Gig workers group slams bill it says would misclassify workers

A group representing gig workers slammed a House bill it said would misclassify workers in a way that would deny them basic labor protections. 

The Worker Power Coalition, which represents 24 million workers nationwide, called the Worker Flexibility and Choice Act an “anti-worker proposal intended to further endanger already vulnerable gig economy workers.”

The proposal was introduced last week by Reps. Henry Cueller (D-Texas) and Elise Stafanik (R-N.Y.). It would allow independent workers to “voluntarily” enter into “flexibility agreements,” according to the bill’s text. 

Supporters of the proposal, including a group that represents gig companies such as Uber and Lyft, said the bill aims to strike a balance with the flexibility agreements. 

Under the agreements, workers would get rights provided to employees under workplace privacy, anti-discrimination, harassment, retaliation and safety laws. But they would not be considered employees for federal tax purposes or entitled to full protections under federal labor laws, including for minimum wage or overtime. 

The proposal would also supersede state laws, including in California, which put in place the ABC test to determine if workers are employees or independent contractors. The test presumes a worker is considered an employee and not a contractor unless three criteria about the position, including establishing that the worker is doing work separate from the hiring entity’s usual course of business, are met. 

“Uber and Lyft poured $200 million into Prop 22 in California to take away our rights to unemployment benefits, workplace safety and sick time All during a global pandemic,” said Nicole Moore, a part-time Lyft driver and the president of the group Rideshare Drivers United, referring to the companies’ successful campaign on the state’s Proposition 22 ballot measure in the 2020 election. The measure sought to exclude app-based workers from employee rights under California law. 
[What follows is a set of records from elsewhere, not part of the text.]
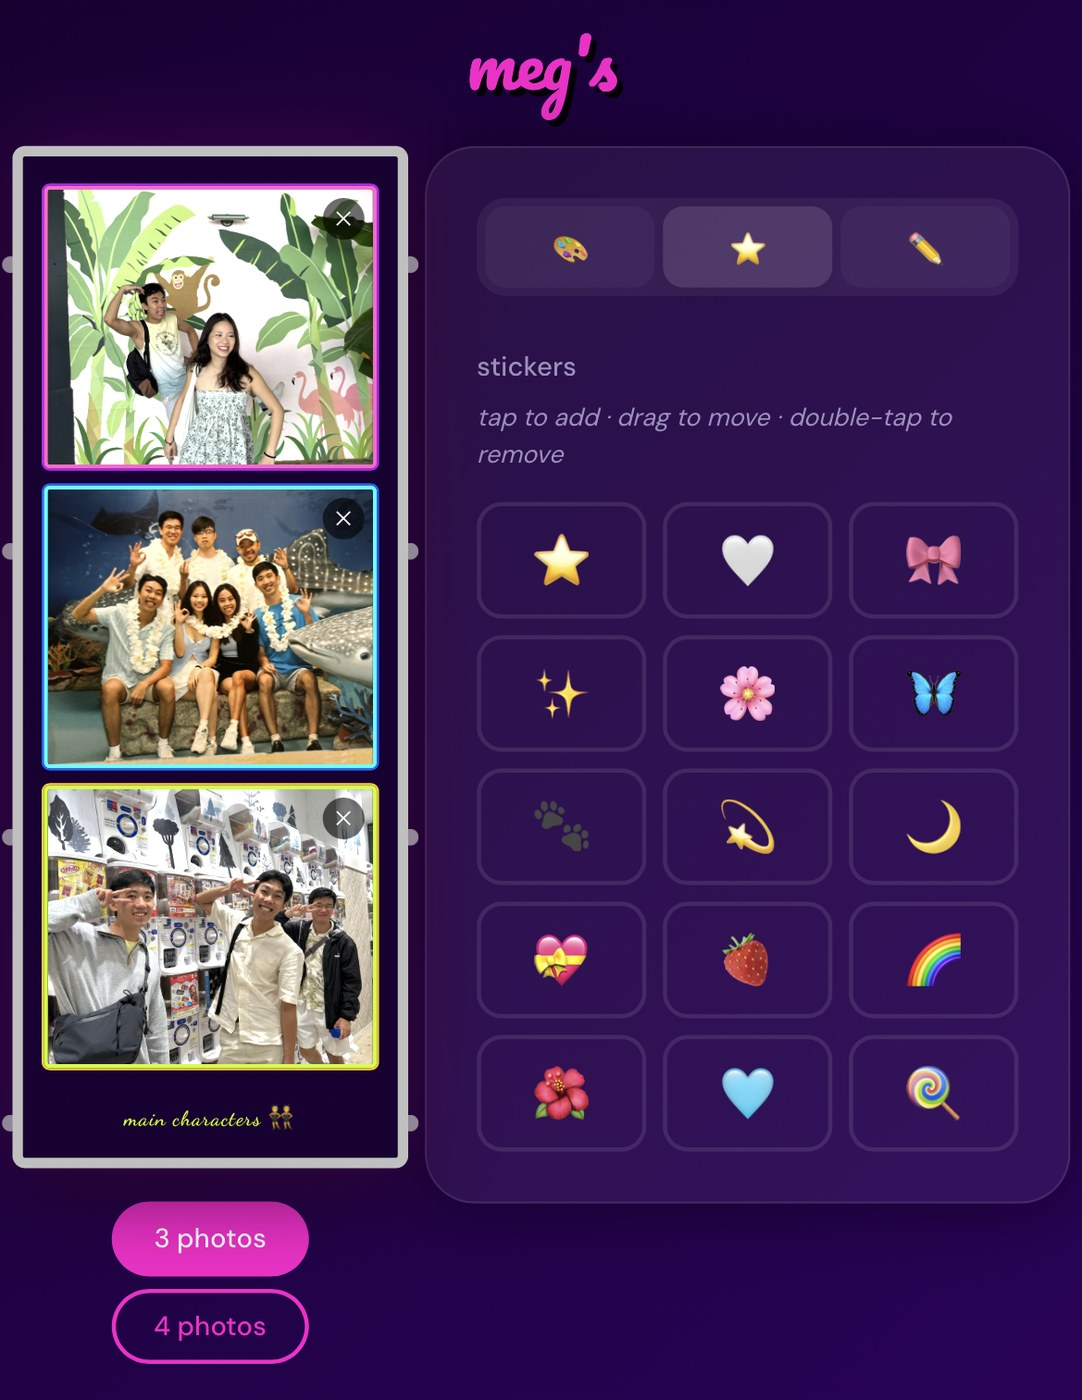
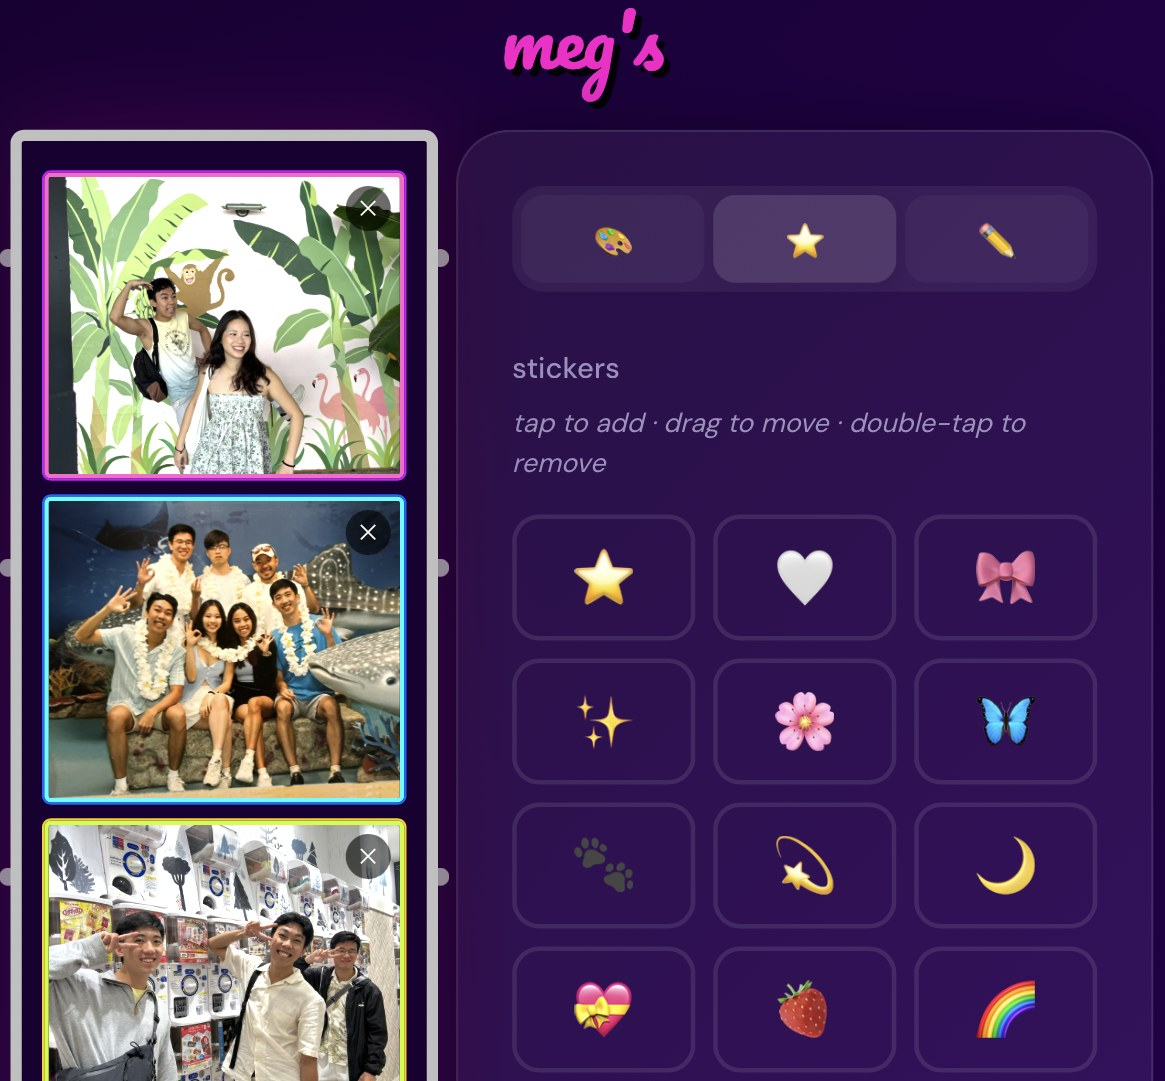
Process the new photobooth upload with orientation applied
Converted your re-uploaded fun-photobooth.png (1554 KB) to JPEG (174 KB),
running it through exif_transpose like the others. Its orientation tag was
already 1, so no rotation was needed; the saving is format alone.

Claude-Session: https://claude.ai/code/session_01PKzxrkugHbYKHm8VVTS6nv

diff --git a/index.html b/index.html
@@ -170,7 +170,7 @@
                   for <a class="fun-card" href="..." target="_blank" rel="noopener"> -->
           <a class="fun-card" href="https://megsphotobooth.netlify.app/" target="_blank" rel="noopener">
             <!-- ✏ REPLACE IMAGE: overwrite images/fun-photobooth.jpg -->
-            <img src="images/fun-photobooth.jpg" width="1082" height="1400" loading="lazy" alt="Screenshot of the online photobooth">
+            <img src="images/fun-photobooth.jpg" width="1165" height="1081" loading="lazy" alt="Screenshot of the online photobooth">
             <div class="fun-card-text">
               <h3>Vibe code project #1: Photobooth 📸</h3>
               <p>An online photobooth I made, filled with different themes and emoji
“Now they’re trying to do it federally,” Moore added. “Legalizing the misclassification of app-based workers would deny hundreds of thousands of workers essential workplace protections, and amount to billions of dollars in corporate handouts to a multi-billion dollar industry.”

Uber and Lyft have not publicly commented on the proposal. The companies directed The Hill to the Coalition for Workforce Innovation, a group both Uber and Lyft are members of, for comment. 

Evan Armstrong, chair of the Coalition for Workforce Innovation, said the proposal provides “clarity and rules of the road for independent workers and businesses.” 

“The bipartisan bill strikes a balance to promote independent work while ensuring more options for benefits, support and protections,” Armstrong said in a statement. 

Moore said the bill would lead to misclassifying workers beyond app-based jobs as well. 

Ryan Kekeris, spokesperson for the Union of Painters and Allied Trades, also criticized the proposal. He said workers within the finishing trades industry, including painters, glass installers and commercial glaziers, have faced misclassification issues before the rise of the app-based work. 

The proposal introduced in the House would “give companies a path to reverting back” nearly 90 years, to a time before the National Labor Relations Act was created. 

“We don’t see going back as an acceptable piece of legislation for workers,” he said. 

The Worker Power Coalition said lawmakers should instead focus on pushing forward the Protecting the Right to Organize (PRO) Act, which would classify some gig workers as employees to give them the right to form unions. 

The PRO Act passed in the House, but was blocked by Republicans in the Senate. President Biden also said he supported the measure in his State of the Union Address.